Material for this exercise:

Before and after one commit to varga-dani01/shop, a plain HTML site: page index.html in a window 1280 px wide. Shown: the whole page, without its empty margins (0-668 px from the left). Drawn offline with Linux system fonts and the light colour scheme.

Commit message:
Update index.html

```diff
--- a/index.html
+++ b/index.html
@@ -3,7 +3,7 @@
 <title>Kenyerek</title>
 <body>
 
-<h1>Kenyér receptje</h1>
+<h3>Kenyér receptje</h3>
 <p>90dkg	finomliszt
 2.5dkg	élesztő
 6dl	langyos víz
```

Work instruction: Reproduce the data above exactly, leaving nothing out.

Problem solution:
Before and after one commit to varga-dani01/shop, a plain HTML site: page index.html in a window 1280 px wide. Shown: the whole page, without its empty margins (0-668 px from the left). Drawn offline with Linux system fonts and the light colour scheme.

Commit message:
Update index.html

```diff
--- a/index.html
+++ b/index.html
@@ -3,7 +3,7 @@
 <title>Kenyerek</title>
 <body>
 
-<h1>Kenyér receptje</h1>
+<h3>Kenyér receptje</h3>
 <p>90dkg	finomliszt
 2.5dkg	élesztő
 6dl	langyos víz
```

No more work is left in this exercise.